Informed Americans are aware that ultra-leftist Green Party candidate Ralph Nader is in the Democrats' doghouse for capturing just enough votes in several key battleground states to tip the electoral college count to George W. Bush, thus depriving Al Gore of the presidency.
Not so widely known is the Libertarian Party's influence on last November's election. If Republicans have reason to cheer Nader's showing, then Democrats have cause to cheer the Libertarians. Without Libertarians the U.S. Senate would not be coming under Democratic control; it would be firmly in GOP hands, 51-48, even after Vermont Sen. James Jeffords' defection from the GOP.
Just as it's assumed that a large majority of Nader's votes would have gone to Gore if the Green Party hadn't been on the ballot, so it is that Republican incumbents - John Ensign in Nevada and Slade Gorton in Washington state - would still be in the Senate had Libertarians not been on the ballot.
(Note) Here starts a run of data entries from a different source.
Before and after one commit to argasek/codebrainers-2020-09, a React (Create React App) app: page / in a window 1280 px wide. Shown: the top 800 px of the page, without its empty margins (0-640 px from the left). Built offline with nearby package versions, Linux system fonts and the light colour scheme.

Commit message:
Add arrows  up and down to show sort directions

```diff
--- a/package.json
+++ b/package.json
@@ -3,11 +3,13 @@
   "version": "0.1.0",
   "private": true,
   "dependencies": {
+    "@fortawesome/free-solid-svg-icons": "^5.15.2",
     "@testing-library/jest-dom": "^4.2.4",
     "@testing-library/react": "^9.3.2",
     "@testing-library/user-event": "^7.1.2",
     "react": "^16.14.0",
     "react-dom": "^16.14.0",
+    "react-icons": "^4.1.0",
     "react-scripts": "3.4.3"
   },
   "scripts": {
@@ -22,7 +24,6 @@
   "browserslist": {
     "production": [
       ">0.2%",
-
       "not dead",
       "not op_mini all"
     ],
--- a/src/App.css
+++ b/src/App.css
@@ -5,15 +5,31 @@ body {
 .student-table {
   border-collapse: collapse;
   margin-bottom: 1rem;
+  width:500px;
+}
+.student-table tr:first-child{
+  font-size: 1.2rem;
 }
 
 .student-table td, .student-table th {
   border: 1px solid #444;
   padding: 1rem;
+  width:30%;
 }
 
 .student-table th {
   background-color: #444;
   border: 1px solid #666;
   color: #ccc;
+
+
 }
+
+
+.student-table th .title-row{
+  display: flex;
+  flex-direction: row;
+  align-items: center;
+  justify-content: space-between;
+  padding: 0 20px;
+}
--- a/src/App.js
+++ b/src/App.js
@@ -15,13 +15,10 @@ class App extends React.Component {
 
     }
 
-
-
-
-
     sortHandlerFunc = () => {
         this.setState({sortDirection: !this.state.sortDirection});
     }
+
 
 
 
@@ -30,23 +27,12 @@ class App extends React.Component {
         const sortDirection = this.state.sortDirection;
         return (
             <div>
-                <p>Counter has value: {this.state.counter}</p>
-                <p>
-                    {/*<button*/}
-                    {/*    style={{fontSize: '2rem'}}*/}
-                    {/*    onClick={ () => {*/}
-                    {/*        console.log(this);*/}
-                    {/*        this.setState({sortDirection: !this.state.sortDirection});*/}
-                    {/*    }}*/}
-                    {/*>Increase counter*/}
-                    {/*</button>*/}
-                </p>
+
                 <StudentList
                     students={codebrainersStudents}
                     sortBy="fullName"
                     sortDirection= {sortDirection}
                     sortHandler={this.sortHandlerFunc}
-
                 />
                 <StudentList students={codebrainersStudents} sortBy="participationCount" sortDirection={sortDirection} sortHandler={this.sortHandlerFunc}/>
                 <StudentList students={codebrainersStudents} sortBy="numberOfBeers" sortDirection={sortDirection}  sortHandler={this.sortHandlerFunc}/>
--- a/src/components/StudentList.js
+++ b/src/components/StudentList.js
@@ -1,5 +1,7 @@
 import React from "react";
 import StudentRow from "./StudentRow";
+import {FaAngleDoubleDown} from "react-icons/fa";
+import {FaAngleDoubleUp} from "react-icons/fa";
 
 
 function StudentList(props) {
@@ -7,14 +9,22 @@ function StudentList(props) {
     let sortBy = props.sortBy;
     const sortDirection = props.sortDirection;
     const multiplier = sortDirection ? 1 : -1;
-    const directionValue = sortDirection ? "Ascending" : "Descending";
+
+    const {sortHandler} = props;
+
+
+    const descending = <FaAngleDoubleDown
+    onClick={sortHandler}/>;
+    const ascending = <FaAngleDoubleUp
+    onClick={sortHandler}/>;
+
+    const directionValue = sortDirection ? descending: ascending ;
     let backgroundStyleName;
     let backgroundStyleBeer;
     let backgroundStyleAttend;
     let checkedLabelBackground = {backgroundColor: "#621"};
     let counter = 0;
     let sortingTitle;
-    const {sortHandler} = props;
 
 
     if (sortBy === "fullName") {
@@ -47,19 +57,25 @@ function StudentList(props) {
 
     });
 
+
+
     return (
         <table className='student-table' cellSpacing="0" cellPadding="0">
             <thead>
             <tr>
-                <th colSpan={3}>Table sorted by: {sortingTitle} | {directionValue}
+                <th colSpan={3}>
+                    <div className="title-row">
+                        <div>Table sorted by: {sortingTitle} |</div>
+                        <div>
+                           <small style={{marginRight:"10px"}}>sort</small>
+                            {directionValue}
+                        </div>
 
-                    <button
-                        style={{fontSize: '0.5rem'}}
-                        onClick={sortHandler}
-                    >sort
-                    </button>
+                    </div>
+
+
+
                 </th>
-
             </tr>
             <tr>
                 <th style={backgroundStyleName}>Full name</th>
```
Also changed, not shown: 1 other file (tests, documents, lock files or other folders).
In both states the Libertarian candidates won far more votes than the GOP incumbents' losing margin.
The Libertarians also made a difference in New Mexico's presidential vote. Gore carried that state by a razor-thin 366 votes. But Bush, says pollsters, could easily have made up those votes and then some if Libertarian presidential candidate Harry Browne hadn't attracted 2,058 votes.
The Libertarians' showing has prompted Republican strategists to key much of their 2002 congressional campaign to limited government themes that appeal to Libertarians.
The challenge to Republicans will be to reconcile the Libertarian wing of the party with its social and religious wing. That will be tough.
Many Libertarians perceive social and religious conservatives as judgmental busybodies who seek to impose their way of life on everyone else, while the conservatives often view libertarians as anything-goes Philistines with no religious or social values.